Zimbabwe farmers face bleak future
Despite putting on a brave face at the annual Zimbabwe Agricultural Show, farmers in Africa’s one-time breadbasket face a bleak future as they battle power cuts, fertiliser shortages and drought.
Hundreds of farmers from across the country have been gathering in the capital, Harare, since Monday for the showpiece agricultural event, which will be formally opened by Equatorial Guinea President Teodoro Obiang Nguema on Friday.
In previous years, the event has served as a showcase to highlight the vibrancy of the agricultural sector, which formed the backbone of the economy.
But since veteran President Robert Mugabe embarked on a controversial land-reform programme in 2000, which has so far seen about 4 000 white-owned farms expropriated, the farming sector has become a shadow of its former self.
Thomas Millar, a white cattle farmer based to the south of Harare, was among the visitors to the capital on Tuesday with a healthy-looking herd that he is hoping to sell.
It was the first time that Millar had attended the show since 2000. The intervening years have seen a dramatic change in his circumstances as he fell victim to the farm expropriations.
“We used to have to 220 holsteins cows, but we are now down to 80,” said Millar, who began farming before independence in 1980 and is now in his 60s.
“We used to have about 620ha of land, but we are now just left with about 20,” he added.

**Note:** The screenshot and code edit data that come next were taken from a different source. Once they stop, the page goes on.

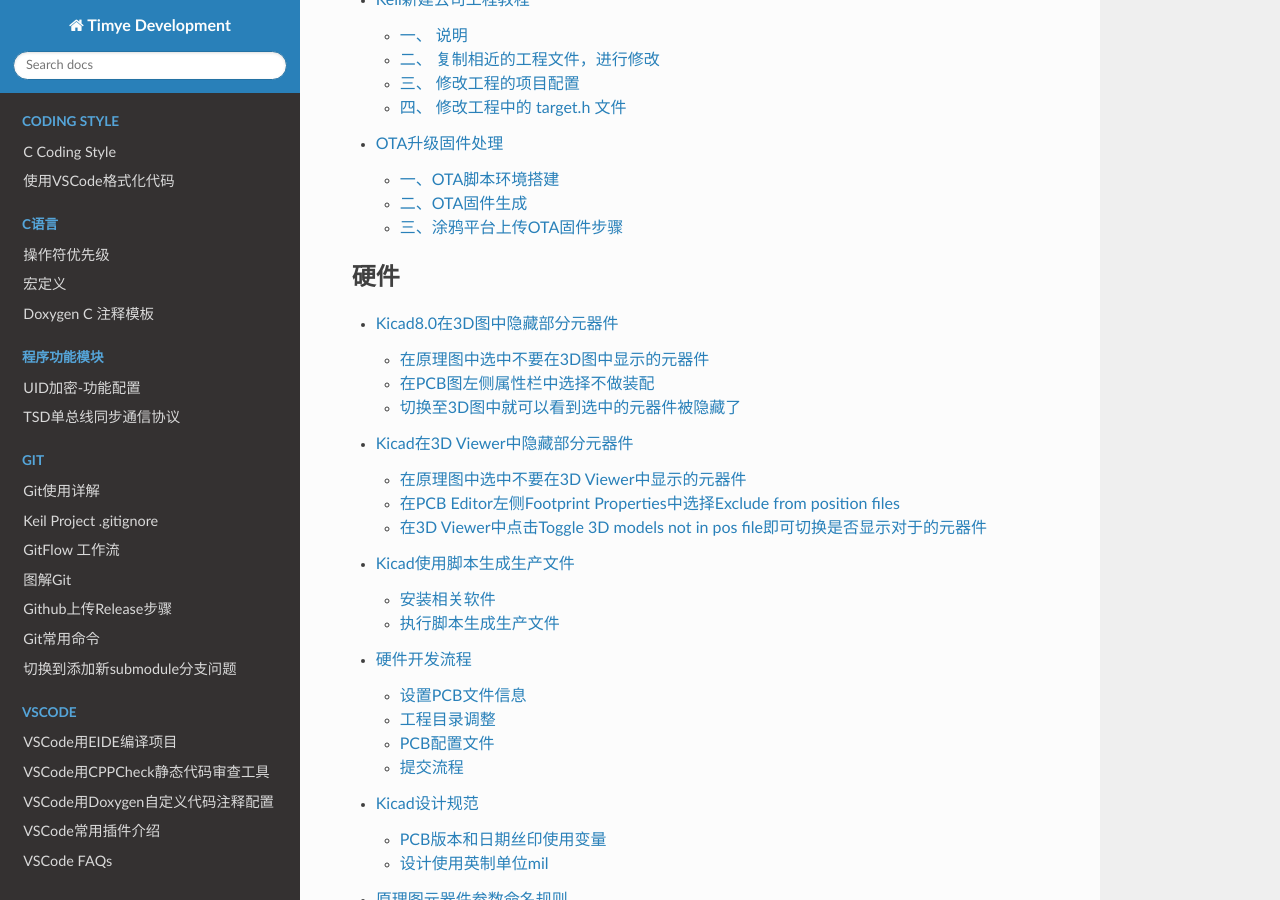
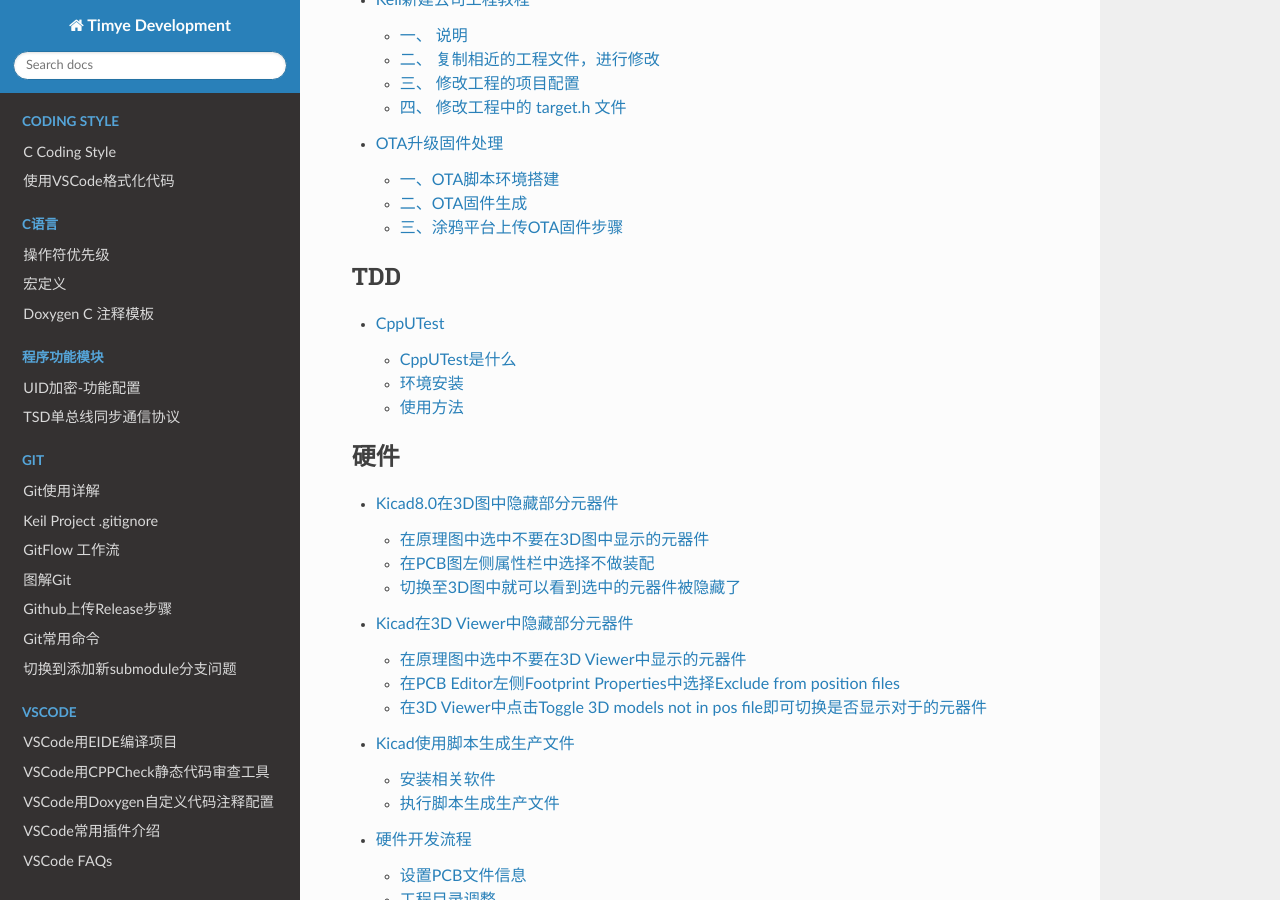
Before and after one commit to tpq7/development, a Sphinx documentation site: the page built from docs/index.rst, in a window 1280 px wide and 900 px high, scrolled down 3408 px. Built offline with Sphinx 7.4.7 and the Read the Docs theme 2.0.0, drawn with Linux system fonts in a browser that asks for light colours; pages that are not in the unit, such as notebooks, are missing from menus; some of the changed lines change nothing that is shown.

Commit message:
添加CppUTest文档

````diff
--- /dev/null
+++ b/docs/TDD/CppUTest.md
@@ -0,0 +1,54 @@
+# CppUTest
+
+## CppUTest是什么
+
+CppUTest是一个基于C/C++语言的单元（xUnit）测试框架，可以给你的代码做单元测试和测试驱动开发。
+
+### 项目网址
+
+[https://cpputest.github.io/](https://cpputest.github.io/)
+
+### 文档网址
+
+[https://cpputest.github.io/manual.html](https://cpputest.github.io/manual.html)
+
+## 环境安装
+
+目前使用的是[WSL](https://learn.microsoft.com/zh-cn/windows/wsl/)系统环境
+
+### 克隆代码
+
+```
+$ git clone https://github.com/cpputest/cpputest.git
+```
+
+### 编译并添加到系统环境变量
+
+```
+$ cd cpputest \
+$ autoreconf . -i
+$ ./configure
+$ make tdd
+$ export CPPUTEST_HOME=$(pwd)
+```
+
+可以把导出环境变量命令`export CPPUTEST_HOME=cpputest目录`添加到`.bashrc`文件里，这样不用每次都设置环境变量。
+
+## 使用方法
+
+进入项目`tests`目录，并运行`make`，将执行所有单元测试。
+
+```
+$ bash
+$ cd tests
+$ make
+compiling ioTest.cpp
+compiling AllTest.cpp
+compiling io.c
+Building archive test-lib/liball.a
+r - test-obj/../src/driver/io.o
+Linking all_tests
+Running all_tests
+..
+OK (2 tests, 2 ran, 2 checks, 0 ignored, 0 filtered out, 0 ms)
+```
--- a/docs/index.rst
+++ b/docs/index.rst
@@ -68,6 +68,12 @@
 
 .. toctree::
    :maxdepth: 2
+   :caption: TDD
+
+   TDD/CppUTest
+
+.. toctree::
+   :maxdepth: 2
    :caption: 测试
 
    Test/上位机测试
````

Parts of the were given to 34 new farmers.
The Mugabe regime has refused to compensate the white farmers for their land, which was earmarked for landless black Zimbabweans but often fell into the hands of ruling party cronies.
Much of the land has since been neglected by its new owners. Those who have toughed it out have had to cope with shortages of machine parts, of electricity, seeds and fertiliser.
Reports in the state media earlier this week detailed how three semi-governmental fertiliser firms had been unable to operate since last month. Management cited persistent power cuts and a lack of foreign exchange as the government grapples with an inflation rate of more than 7 500%.
Mildred Chitada, who grows sugar beans and maize, had come to the show in search of fertiliser. She was likely to return home empty-handed, she said.
“There is nothing for us here. No fertiliser, no seeds ... It’s been a letdown,” Chitada said.
“The organisers should have at least tried to organise just the fertiliser for us. The government should be supporting us, the newly established farmers, because we have nothing.”
Zimbabwe’s power utility company Zesa Holdings dispatched representatives to the show to brief customers on the problems it had generating electricity—vital for irrigation farming.
Zesa spokesperson Fulland Gwasira said Zimbabwe was only generating hydro power: its two coal-fired plants were not functioning due to coal shortages.
“Power touches every aspect of the economy and it is in our interest that power issues are addressed with our stakeholders,” Gwasira said.
Before 2000, Zimbabwe was a net exporter of maize to countries such as neighbouring Zambia and Malawi but the state-run Grain Marketing Board said this month that it was to import 300 000 tonnes to avert widespread shortages.
The government has said a drought following four years of poor rainfalls is to blame, rather than its policies.
Chris Looker, the show’s chief organiser, said the event should boost confidence and demonstrate that Zimbabwe was not “on the brink of collapse”.
“The show will help the economy as people will see things that they can buy,” he said.—AFP